• Aim of the exercise
Could you please repeat the entries below word for word, with the images left out?

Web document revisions
----
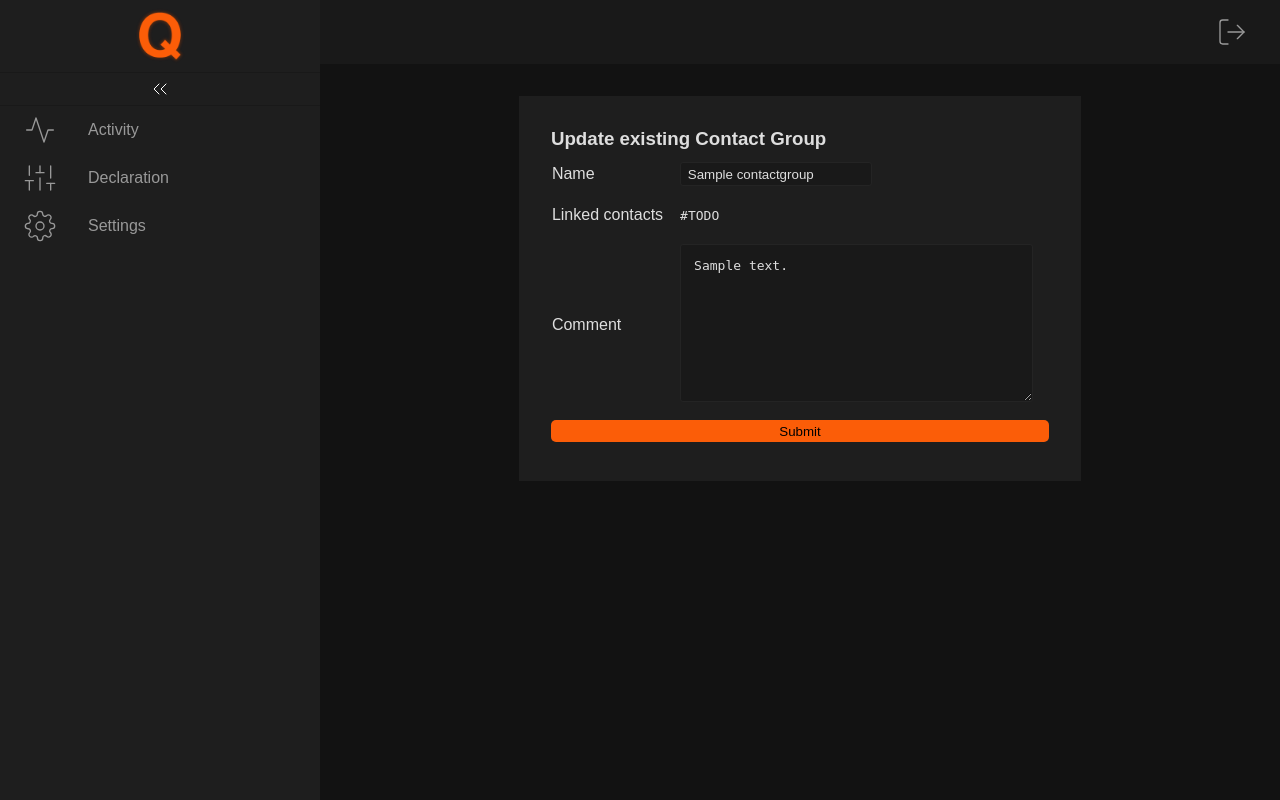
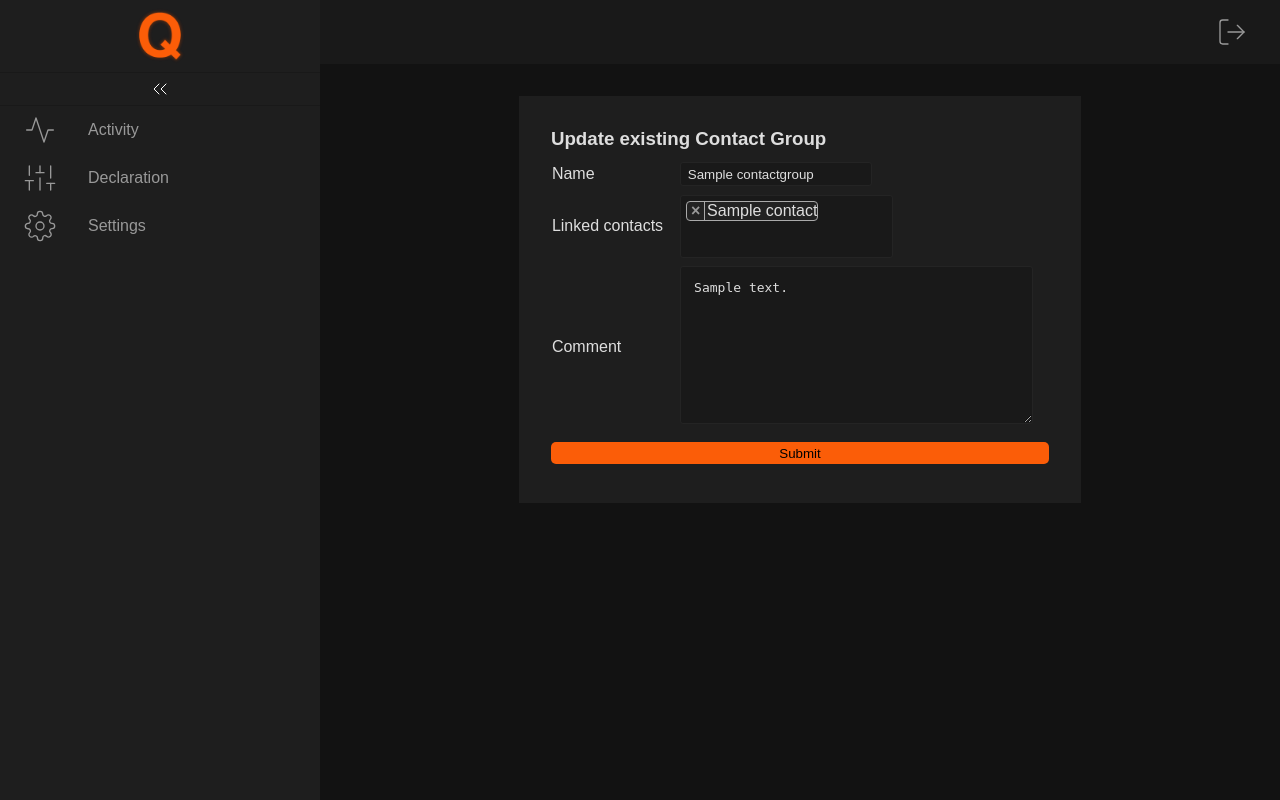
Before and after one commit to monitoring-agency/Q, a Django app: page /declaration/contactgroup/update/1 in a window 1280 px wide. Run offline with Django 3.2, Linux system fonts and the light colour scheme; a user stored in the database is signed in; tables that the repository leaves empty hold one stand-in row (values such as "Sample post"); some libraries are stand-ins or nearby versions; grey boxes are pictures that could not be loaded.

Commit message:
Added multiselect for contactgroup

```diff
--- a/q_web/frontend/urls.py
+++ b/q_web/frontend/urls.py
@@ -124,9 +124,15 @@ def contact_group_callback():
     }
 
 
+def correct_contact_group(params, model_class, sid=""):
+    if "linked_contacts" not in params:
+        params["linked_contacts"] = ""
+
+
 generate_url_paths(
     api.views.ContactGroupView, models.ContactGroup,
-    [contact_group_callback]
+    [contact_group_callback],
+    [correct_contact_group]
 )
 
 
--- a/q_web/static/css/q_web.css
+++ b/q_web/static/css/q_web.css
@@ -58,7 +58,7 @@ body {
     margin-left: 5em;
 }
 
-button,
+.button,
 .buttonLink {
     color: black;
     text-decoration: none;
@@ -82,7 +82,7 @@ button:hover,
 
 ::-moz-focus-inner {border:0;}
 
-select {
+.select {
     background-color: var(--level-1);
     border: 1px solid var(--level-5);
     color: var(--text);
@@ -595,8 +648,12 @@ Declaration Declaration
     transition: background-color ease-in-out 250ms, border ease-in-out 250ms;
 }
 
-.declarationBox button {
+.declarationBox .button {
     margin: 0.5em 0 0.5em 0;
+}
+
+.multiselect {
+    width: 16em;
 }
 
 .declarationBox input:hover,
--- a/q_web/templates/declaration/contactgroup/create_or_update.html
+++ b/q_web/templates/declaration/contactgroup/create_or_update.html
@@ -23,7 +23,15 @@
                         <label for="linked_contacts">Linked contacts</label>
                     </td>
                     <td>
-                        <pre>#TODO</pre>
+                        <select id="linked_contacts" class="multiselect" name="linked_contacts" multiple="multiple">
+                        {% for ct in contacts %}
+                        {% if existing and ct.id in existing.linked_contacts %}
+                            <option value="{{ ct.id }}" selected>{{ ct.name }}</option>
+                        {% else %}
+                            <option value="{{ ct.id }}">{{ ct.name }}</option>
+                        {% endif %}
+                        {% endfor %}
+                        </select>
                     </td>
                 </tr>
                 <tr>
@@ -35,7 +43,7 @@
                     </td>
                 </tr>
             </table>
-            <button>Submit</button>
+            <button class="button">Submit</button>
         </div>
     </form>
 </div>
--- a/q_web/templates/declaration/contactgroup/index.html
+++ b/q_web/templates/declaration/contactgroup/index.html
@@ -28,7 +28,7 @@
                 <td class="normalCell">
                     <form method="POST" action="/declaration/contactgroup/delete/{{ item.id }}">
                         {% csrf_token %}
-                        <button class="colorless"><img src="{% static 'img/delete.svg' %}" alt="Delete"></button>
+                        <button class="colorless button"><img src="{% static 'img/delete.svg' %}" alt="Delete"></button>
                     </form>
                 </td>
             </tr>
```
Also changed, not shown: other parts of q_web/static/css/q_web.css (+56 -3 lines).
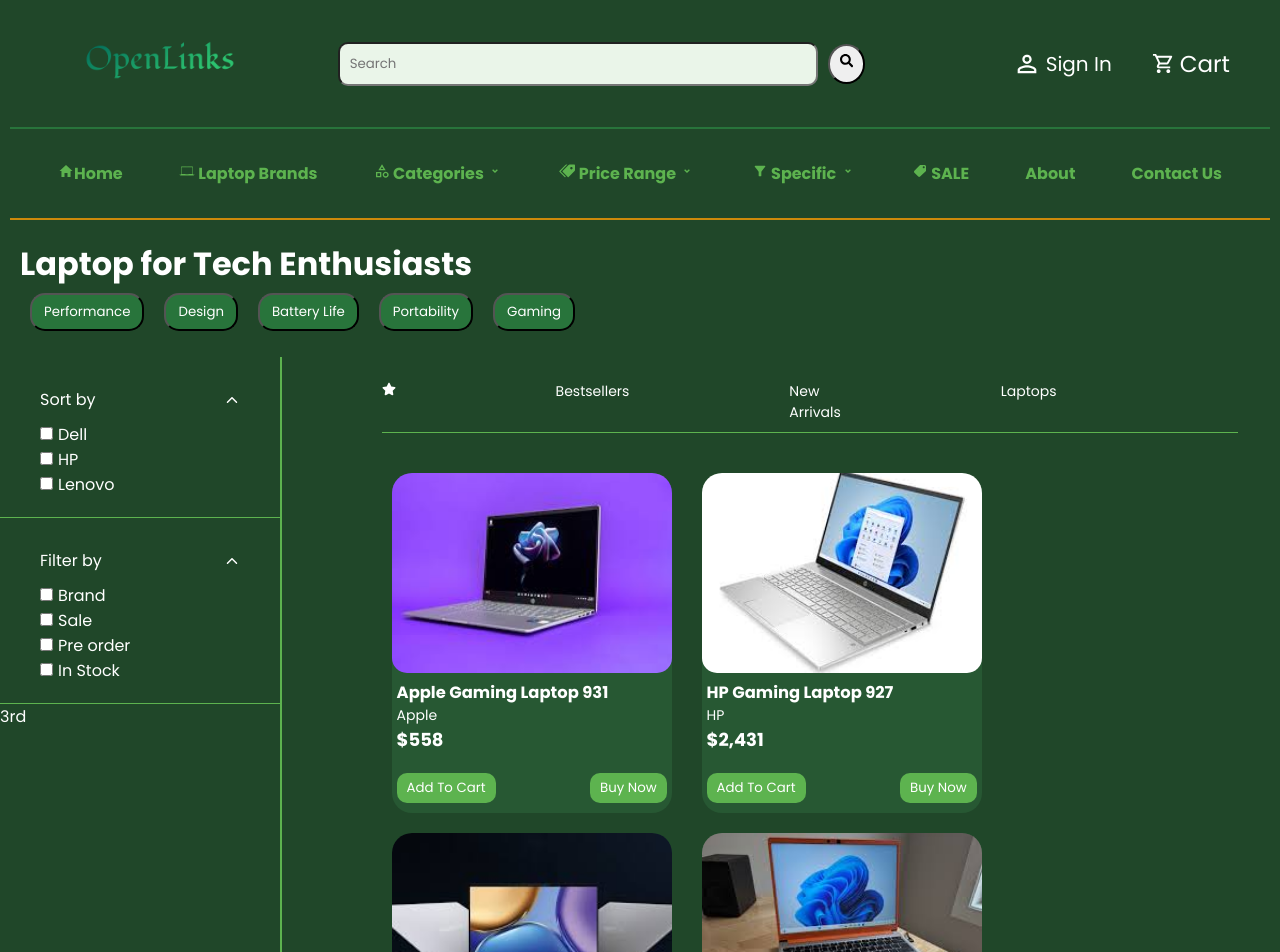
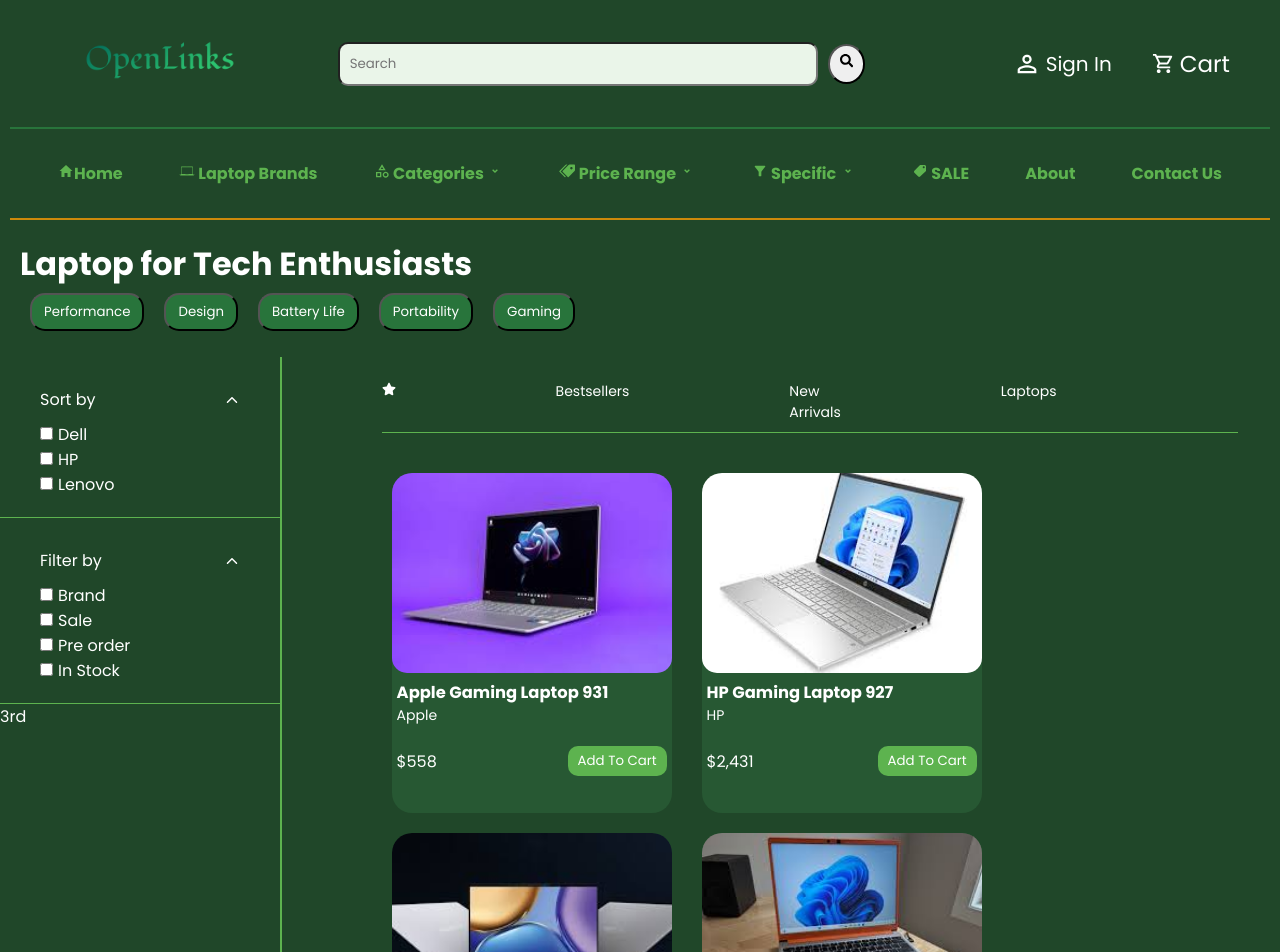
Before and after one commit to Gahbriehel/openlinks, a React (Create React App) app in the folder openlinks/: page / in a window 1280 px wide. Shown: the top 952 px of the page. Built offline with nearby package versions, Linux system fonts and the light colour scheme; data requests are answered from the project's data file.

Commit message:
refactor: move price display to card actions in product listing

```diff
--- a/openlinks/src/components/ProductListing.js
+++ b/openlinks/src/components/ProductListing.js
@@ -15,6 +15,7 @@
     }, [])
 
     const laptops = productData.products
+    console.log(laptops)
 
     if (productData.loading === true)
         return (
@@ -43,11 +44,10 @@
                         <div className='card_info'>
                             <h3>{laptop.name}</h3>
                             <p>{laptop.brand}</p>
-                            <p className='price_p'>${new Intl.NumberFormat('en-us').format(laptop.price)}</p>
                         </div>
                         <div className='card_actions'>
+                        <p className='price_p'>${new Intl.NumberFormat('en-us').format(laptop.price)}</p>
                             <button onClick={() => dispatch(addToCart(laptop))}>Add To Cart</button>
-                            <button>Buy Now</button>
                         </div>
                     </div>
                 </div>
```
----
• Completed task
Before and after one commit to monitoring-agency/Q, a Django app: page /declaration/contactgroup/update/1 in a window 1280 px wide. Run offline with Django 3.2, Linux system fonts and the light colour scheme; a user stored in the database is signed in; tables that the repository leaves empty hold one stand-in row (values such as "Sample post"); some libraries are stand-ins or nearby versions; grey boxes are pictures that could not be loaded.

Commit message:
Added multiselect for contactgroup

```diff
--- a/q_web/frontend/urls.py
+++ b/q_web/frontend/urls.py
@@ -124,9 +124,15 @@ def contact_group_callback():
     }
 
 
+def correct_contact_group(params, model_class, sid=""):
+    if "linked_contacts" not in params:
+        params["linked_contacts"] = ""
+
+
 generate_url_paths(
     api.views.ContactGroupView, models.ContactGroup,
-    [contact_group_callback]
+    [contact_group_callback],
+    [correct_contact_group]
 )
 
 
--- a/q_web/static/css/q_web.css
+++ b/q_web/static/css/q_web.css
@@ -58,7 +58,7 @@ body {
     margin-left: 5em;
 }
 
-button,
+.button,
 .buttonLink {
     color: black;
     text-decoration: none;
@@ -82,7 +82,7 @@ button:hover,
 
 ::-moz-focus-inner {border:0;}
 
-select {
+.select {
     background-color: var(--level-1);
     border: 1px solid var(--level-5);
     color: var(--text);
@@ -595,8 +648,12 @@ Declaration Declaration
     transition: background-color ease-in-out 250ms, border ease-in-out 250ms;
 }
 
-.declarationBox button {
+.declarationBox .button {
     margin: 0.5em 0 0.5em 0;
+}
+
+.multiselect {
+    width: 16em;
 }
 
 .declarationBox input:hover,
--- a/q_web/templates/declaration/contactgroup/create_or_update.html
+++ b/q_web/templates/declaration/contactgroup/create_or_update.html
@@ -23,7 +23,15 @@
                         <label for="linked_contacts">Linked contacts</label>
                     </td>
                     <td>
-                        <pre>#TODO</pre>
+                        <select id="linked_contacts" class="multiselect" name="linked_contacts" multiple="multiple">
+                        {% for ct in contacts %}
+                        {% if existing and ct.id in existing.linked_contacts %}
+                            <option value="{{ ct.id }}" selected>{{ ct.name }}</option>
+                        {% else %}
+                            <option value="{{ ct.id }}">{{ ct.name }}</option>
+                        {% endif %}
+                        {% endfor %}
+                        </select>
                     </td>
                 </tr>
                 <tr>
@@ -35,7 +43,7 @@
                     </td>
                 </tr>
             </table>
-            <button>Submit</button>
+            <button class="button">Submit</button>
         </div>
     </form>
 </div>
--- a/q_web/templates/declaration/contactgroup/index.html
+++ b/q_web/templates/declaration/contactgroup/index.html
@@ -28,7 +28,7 @@
                 <td class="normalCell">
                     <form method="POST" action="/declaration/contactgroup/delete/{{ item.id }}">
                         {% csrf_token %}
-                        <button class="colorless"><img src="{% static 'img/delete.svg' %}" alt="Delete"></button>
+                        <button class="colorless button"><img src="{% static 'img/delete.svg' %}" alt="Delete"></button>
                     </form>
                 </td>
             </tr>
```
Also changed, not shown: other parts of q_web/static/css/q_web.css (+56 -3 lines).
Before and after one commit to Gahbriehel/openlinks, a React (Create React App) app in the folder openlinks/: page / in a window 1280 px wide. Shown: the top 952 px of the page. Built offline with nearby package versions, Linux system fonts and the light colour scheme; data requests are answered from the project's data file.

Commit message:
refactor: move price display to card actions in product listing

```diff
--- a/openlinks/src/components/ProductListing.js
+++ b/openlinks/src/components/ProductListing.js
@@ -15,6 +15,7 @@
     }, [])
 
     const laptops = productData.products
+    console.log(laptops)
 
     if (productData.loading === true)
         return (
@@ -43,11 +44,10 @@
                         <div className='card_info'>
                             <h3>{laptop.name}</h3>
                             <p>{laptop.brand}</p>
-                            <p className='price_p'>${new Intl.NumberFormat('en-us').format(laptop.price)}</p>
                         </div>
                         <div className='card_actions'>
+                        <p className='price_p'>${new Intl.NumberFormat('en-us').format(laptop.price)}</p>
                             <button onClick={() => dispatch(addToCart(laptop))}>Add To Cart</button>
-                            <button>Buy Now</button>
                         </div>
                     </div>
                 </div>
```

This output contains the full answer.